Friday, April 10, 2015
Domestic violence could harm contraception in women
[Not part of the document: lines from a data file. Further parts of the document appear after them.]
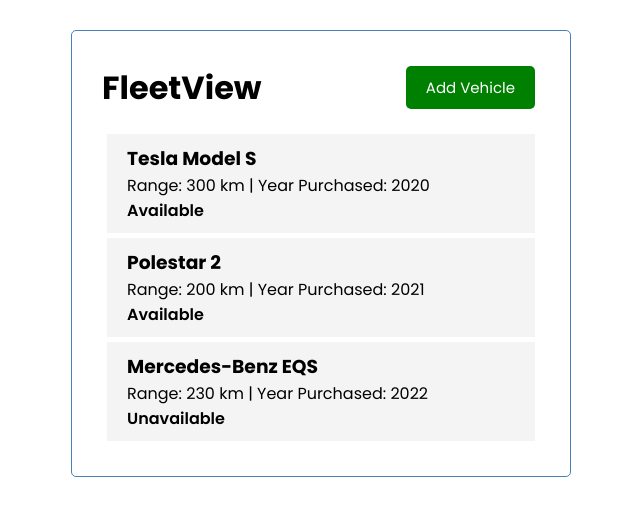
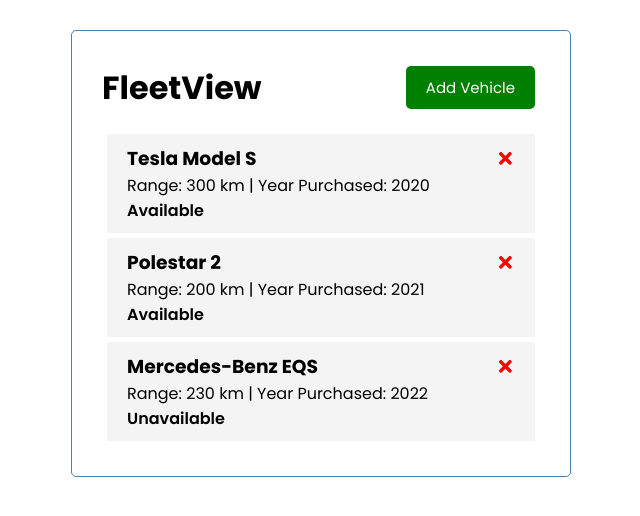
Before and after one commit to azizul-c/FleetView, a React (Create React App) app: page / in a window 1280 px wide. Shown: the top 516 px of the page, without its empty margins (319-959 px from the left). Built offline with nearby package versions, Linux system fonts and the light colour scheme.

Commit message:
Add delete feature

```diff
--- a/package.json
+++ b/package.json
@@ -8,6 +8,7 @@
     "@testing-library/user-event": "^13.5.0",
     "react": "^18.2.0",
     "react-dom": "^18.2.0",
+    "react-icons": "^4.4.0",
     "react-scripts": "5.0.1",
     "web-vitals": "^2.1.4"
   },
--- a/src/App.js
+++ b/src/App.js
@@ -27,10 +27,22 @@ function App() {
     available: false,
   },])
 
+  // Delete Vehicle
+  const deleteVehicle = (id) => {
+    setVehicles(vehicles.filter((vehicle) => vehicle.id !== id))
+  }
+
+  // Toggle Availability
+  const toggleAvailability = (id) => {
+    console.log (id);
+  }
+
   return (
     <div className="container">
       <Header title={"FleetView"} />
-      <Vehicles vehicles = {vehicles} />
+      {vehicles.length > 0 ? <Vehicles vehicles = {vehicles}
+      onDelete = {deleteVehicle} onToggle = {toggleAvailability} /> :
+      "There are no vehicles in your fleet."}
     </div>
   );
 }
--- a/src/components/Vehicle.js
+++ b/src/components/Vehicle.js
@@ -1,9 +1,11 @@
-const Vehicle = ({ vehicle }) => {
+import { FaTimes } from 'react-icons/fa'
+
+const Vehicle = ({ vehicle, onDelete, onToggle, }) => {
   return (
-    <div className="vehicle">
-        <h3>{vehicle.model}</h3>
+    <div className = "vehicle" onDoubleClick = {() => onToggle(vehicle.id)}>
+        <h3>{vehicle.model} <FaTimes style = {{  color: 'red', cursor: 'pointer'  }} onClick = {() => onDelete(vehicle.id)}/></h3>
         <p>Range: {vehicle.range} | Year Purchased: {vehicle.yearPurchased}</p>
-        <p className="bold">{vehicle.available ? "Available" : "Unavailable"}</p>
+        <p className = "bold">{vehicle.available ? "Available" : "Unavailable"}</p>
     </div>
   )
 }
--- a/src/components/Vehicles.js
+++ b/src/components/Vehicles.js
@@ -1,11 +1,11 @@
 import Vehicle from "./Vehicle"
 
-const Vehicles = ({ vehicles }) => {
+const Vehicles = ({ vehicles, onDelete, onToggle }) => {
 
   return (
     <>
       {vehicles.map((vehicle) => (
-        <Vehicle key={vehicle.id} vehicle={vehicle}/>
+        <Vehicle key={vehicle.id} vehicle={vehicle} onDelete = {onDelete} onToggle = {onToggle} />
       ))}
     </>
   )
```
Also changed, not shown: 1 other file (tests, documents, lock files or other folders).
Plos: Domestic violence affects the choice of birth control in women. According to a recent study, women victims of physical or sexual abuse have less recourse to contraception, which often leads to unwanted pregnancies and abortions, or infections. It's clearly shown that there is not only a correlation between domestic violence and inadequate contraception, but a causal relationship. Affected women are more likely to use contraception than their male partners can not refuse. Contraceptive injection is often used to or sterilization in developing countries, while intrauterine devices are most often used in the West. Condom use is then less than expected. Thus, according to figures released by WHO, it is not surprising that women in Africa who are victims of domestic violence have a three times higher risk of HIV infection. In the future, it will be necessary for global initiatives to improve access to contraception to consider domestic violence, says study author, Lauren Maxwell. In all cases, women should be examined to detect signs of domestic violence, and men should not participate in consultations if this factor was removed earlier.